* **ACTIVITY**
Your answer must repeat all of the entries word for word, without any images.

* **RECORDS SHOWN**
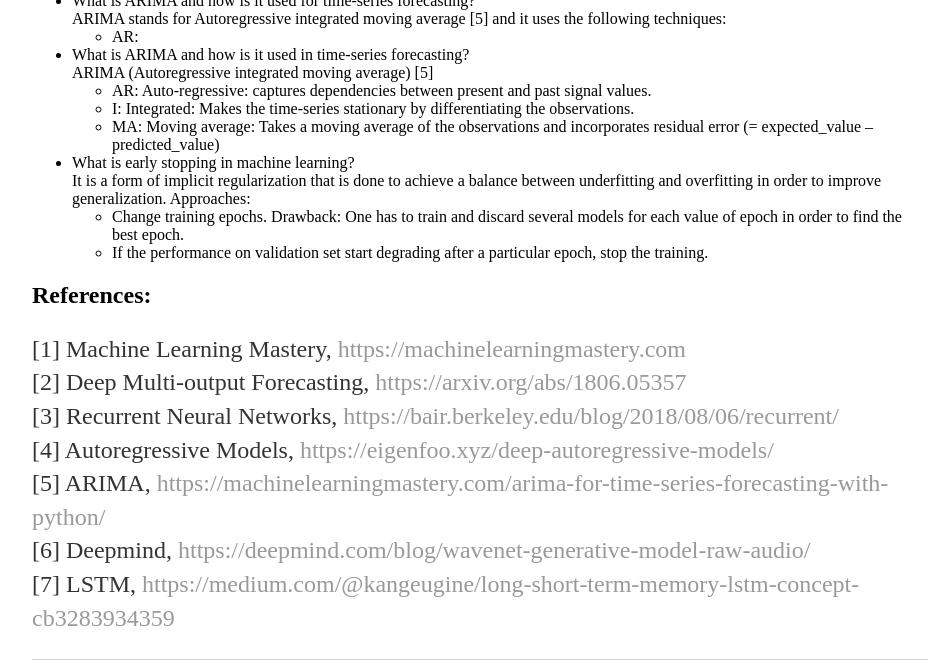
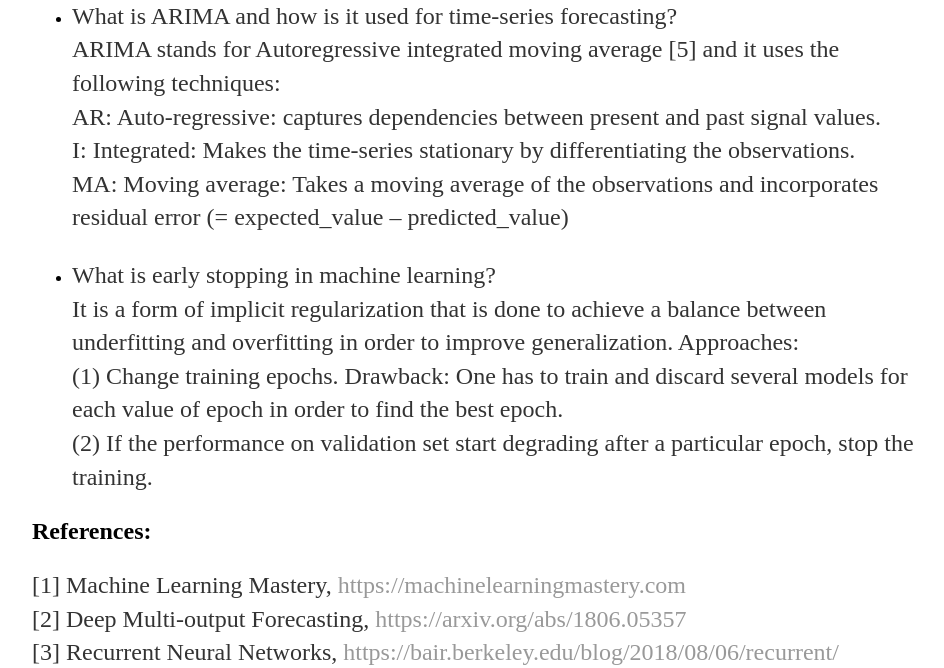
Before and after one commit to hadiahameed/hadiahameed.github.io, a Jekyll site: the page built from _posts/2019-09-01-episode1.md, in a window 1280 px wide and 900 px high, scrolled down 918 px, cut to the strip 232-900 px from the top of the window. Shown: the whole strip, without its empty margins (160-1104 px from the left). Built offline with Jekyll 4.4.1, drawn with Linux system fonts in a browser that asks for light colours.

Commit message:
Update 2019-09-01-episode1.md

```diff
--- a/_posts/2019-09-01-episode1.md
+++ b/_posts/2019-09-01-episode1.md
@@ -28,18 +28,14 @@ ARN architecture [6]       |  RNN architecture [7]
 
 + What is ARIMA and how is it used for time-series forecasting?
 ARIMA stands for Autoregressive integrated moving average [5] and it uses the following techniques:
-  + AR:
-
-+ What is ARIMA and how is it used in time-series forecasting?
-ARIMA (Autoregressive integrated moving average) [5]
-    * AR:  Auto-regressive: captures dependencies between present and past signal values.
-    * I: Integrated: Makes the time-series stationary by differentiating the observations.
-    * MA: Moving average: Takes a moving average of the observations and incorporates residual error (= expected_value –    predicted_value)
+AR:  Auto-regressive: captures dependencies between present and past signal values.
+I: Integrated: Makes the time-series stationary by differentiating the observations.
+MA: Moving average: Takes a moving average of the observations and incorporates residual error (= expected_value –    predicted_value)
 
  + What is early stopping in machine learning?
- It is a form of implicit regularization that is done to achieve a balance between underfitting and overfitting in order to improve generalization. Approaches:
-    - Change training epochs. Drawback: One has to train and discard several models for each value of epoch in order to find the best epoch.
-    - If the performance on validation set start degrading after a particular epoch, stop the training.
+It is a form of implicit regularization that is done to achieve a balance between underfitting and overfitting in order to improve generalization. Approaches:
+(1) Change training epochs. Drawback: One has to train and discard several models for each value of epoch in order to find the best epoch.
+(2) If the performance on validation set start degrading after a particular epoch, stop the training.
 
 
 ## References:
```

* **SOLUTION TO THE PROBLEM**
Before and after one commit to hadiahameed/hadiahameed.github.io, a Jekyll site: the page built from _posts/2019-09-01-episode1.md, in a window 1280 px wide and 900 px high, scrolled down 918 px, cut to the strip 232-900 px from the top of the window. Shown: the whole strip, without its empty margins (160-1104 px from the left). Built offline with Jekyll 4.4.1, drawn with Linux system fonts in a browser that asks for light colours.

Commit message:
Update 2019-09-01-episode1.md

```diff
--- a/_posts/2019-09-01-episode1.md
+++ b/_posts/2019-09-01-episode1.md
@@ -28,18 +28,14 @@ ARN architecture [6]       |  RNN architecture [7]
 
 + What is ARIMA and how is it used for time-series forecasting?
 ARIMA stands for Autoregressive integrated moving average [5] and it uses the following techniques:
-  + AR:
-
-+ What is ARIMA and how is it used in time-series forecasting?
-ARIMA (Autoregressive integrated moving average) [5]
-    * AR:  Auto-regressive: captures dependencies between present and past signal values.
-    * I: Integrated: Makes the time-series stationary by differentiating the observations.
-    * MA: Moving average: Takes a moving average of the observations and incorporates residual error (= expected_value –    predicted_value)
+AR:  Auto-regressive: captures dependencies between present and past signal values.
+I: Integrated: Makes the time-series stationary by differentiating the observations.
+MA: Moving average: Takes a moving average of the observations and incorporates residual error (= expected_value –    predicted_value)
 
  + What is early stopping in machine learning?
- It is a form of implicit regularization that is done to achieve a balance between underfitting and overfitting in order to improve generalization. Approaches:
-    - Change training epochs. Drawback: One has to train and discard several models for each value of epoch in order to find the best epoch.
-    - If the performance on validation set start degrading after a particular epoch, stop the training.
+It is a form of implicit regularization that is done to achieve a balance between underfitting and overfitting in order to improve generalization. Approaches:
+(1) Change training epochs. Drawback: One has to train and discard several models for each value of epoch in order to find the best epoch.
+(2) If the performance on validation set start degrading after a particular epoch, stop the training.
 
 
 ## References:
```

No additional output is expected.